In comments to the FCC on the proposal the MPAA has already expressed concern that “the Commission appears to assert that device manufacturers should be able to develop and introduce innovative navigation devices without the need to consult with MVPDs or sign ‘restrictive’ license agreements,” by which it means accepting design restrictions on outputs and ensuring that digital outputs are protected:
Content suppliers today enter into private bilateral agreements with MVPDs to license their content for distribution on MVPD platforms. These bilateral agreements set forth the terms under which content is made available, including terms concerning content security. MVPDs give effect to these obligations through either direct contractual relationships with consumer electronics manufacturers or similar arrangements through industry standards bodies, which in turn approve technologies to protect content downstream within the home environment. The chain of privity in this ecosystem is essential to ensure consistent content presentation, and to protect MVPD content from theft and unauthorized redistribution.
In other words, the MPAA is already concerned that the FCC’s AllVid proposal opens the door to black boxes that are not subject to industry-standard licensing rules on protecting content as it moves between and among digital devices. Now, with the real threat that black boxes or mod kits designed specifically to rip HDCP-protected content will be floating around, with no technical, contractual or practical means to prevent their use the studios’ concerns over the AllVid proposal will only be heightened.
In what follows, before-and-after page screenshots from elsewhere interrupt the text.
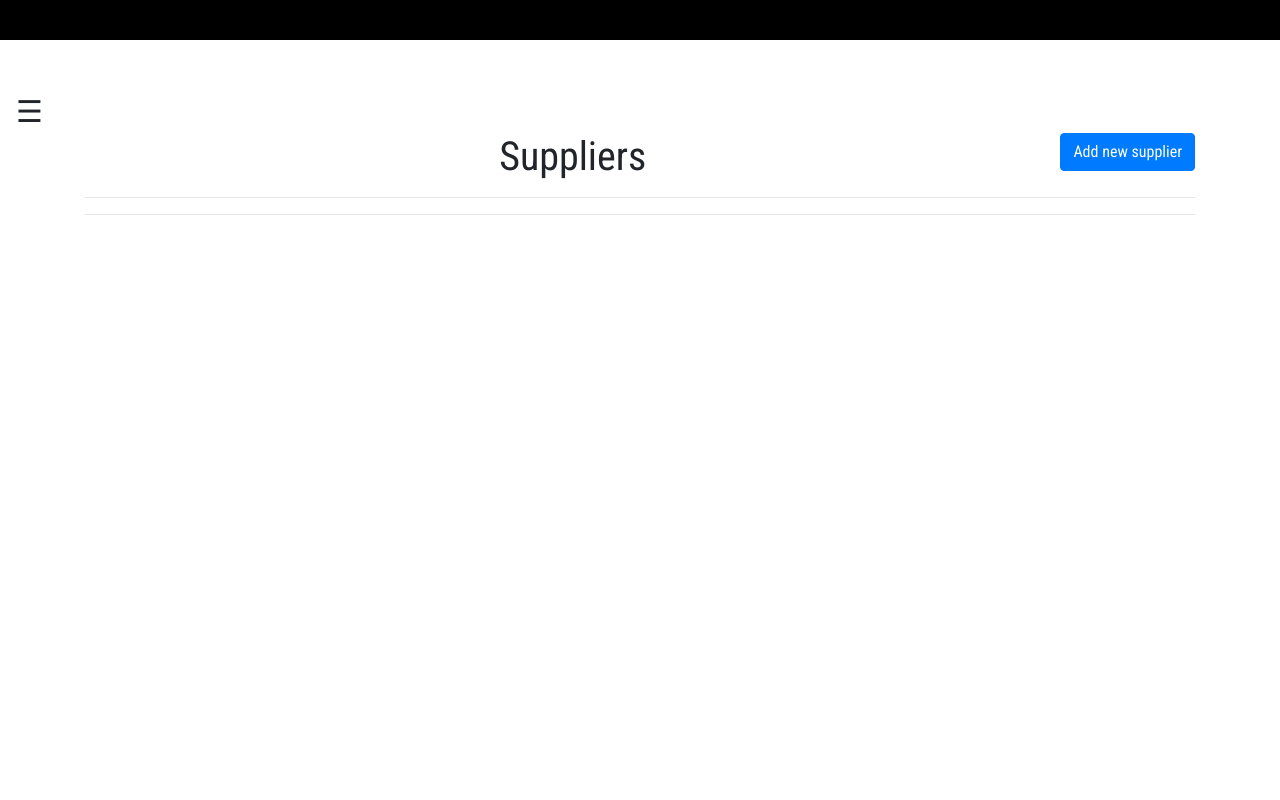
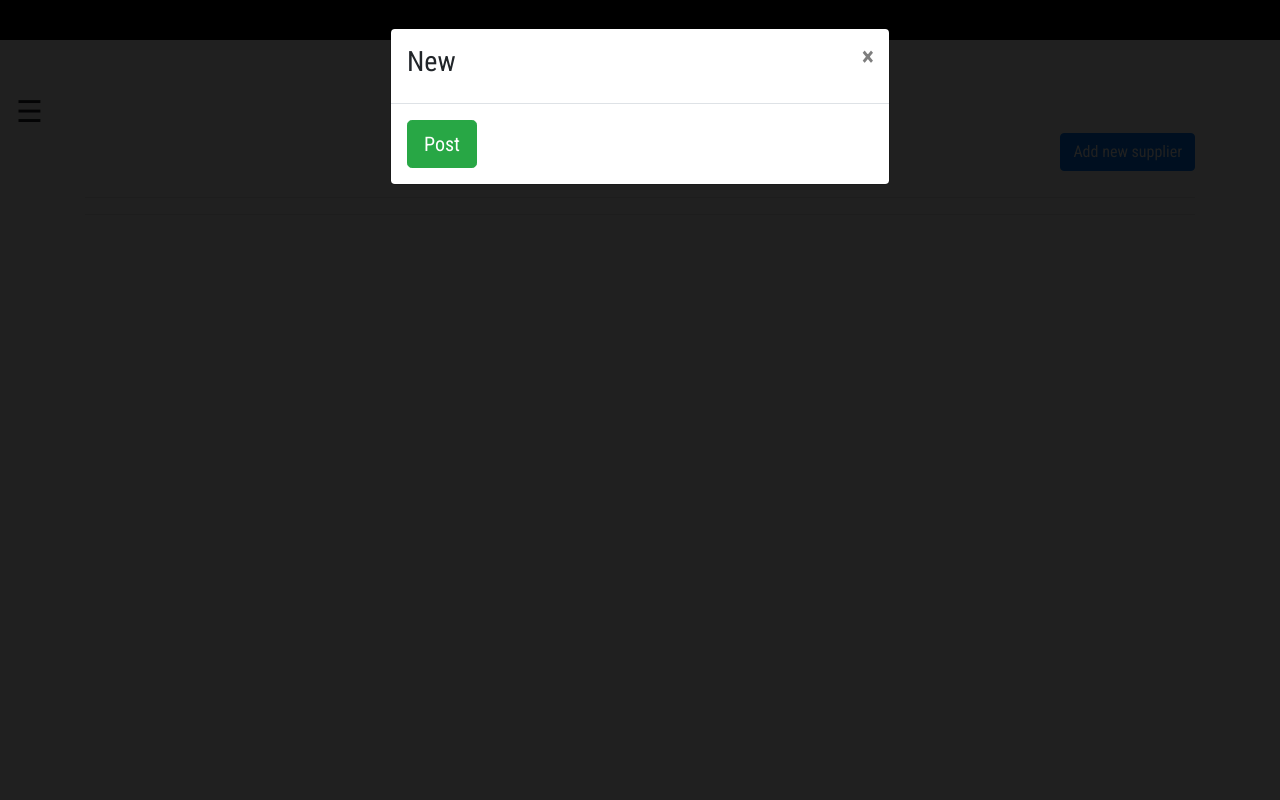
Before and after one commit to gichimux/offspring-project, a Django app: page /supplier in a window 1280 px wide, after a click on "Add new supplier". Run offline with Django 3.2, Linux system fonts and the light colour scheme; data that the repository does not hold is empty; some libraries are stand-ins or nearby versions; some web fonts are replaced.

Commit message:
Create form to add new supplier

```diff
--- a/app/templates/supplier/suppliers.html
+++ b/app/templates/supplier/suppliers.html
@@ -65,6 +65,29 @@
                 </div>
 
 
+                <div class="modal fade" id="myModal">
+                        <div class="modal-dialog">
+                          <div class="modal-content">
+                                <div class="modal-header">
+                                    <h3>New</h3>
+                                        <button type="button" class="close" data-dismiss="modal">&times;</button>
+
+                                    </div>
+                                    <div class="modal-body">
+                {{form.media}}
+                <form  action="{% url 'suppliers' %}" method="post" enctype="multipart/form-data">
+                  {%csrf_token%}
+
+                  {% bootstrap_form form%}
+                  <input type="submit" class="btn btn-success btn-lg" value="Post">
+                </form>
+
+                 {% block scripts %}
+                <script src="https://ajax.googleapis.com/ajax/libs/jquery/3.2.1/jquery.min.js"></script>
+                {% bootstrap_javascript %} {% endblock %}
+            </div>
+        </div>
+        </div>
         </div>
 
 {% endblock %}
```
Also changed, not shown: app/forms.py (+9 -0 lines).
So, at a time when Hollywood is in desperate need of new revenue streams to replace plunging sales of physical media, the studios could find themselves paralyzed, at least until they see how this will really play out. In that sense, the damage has already been done.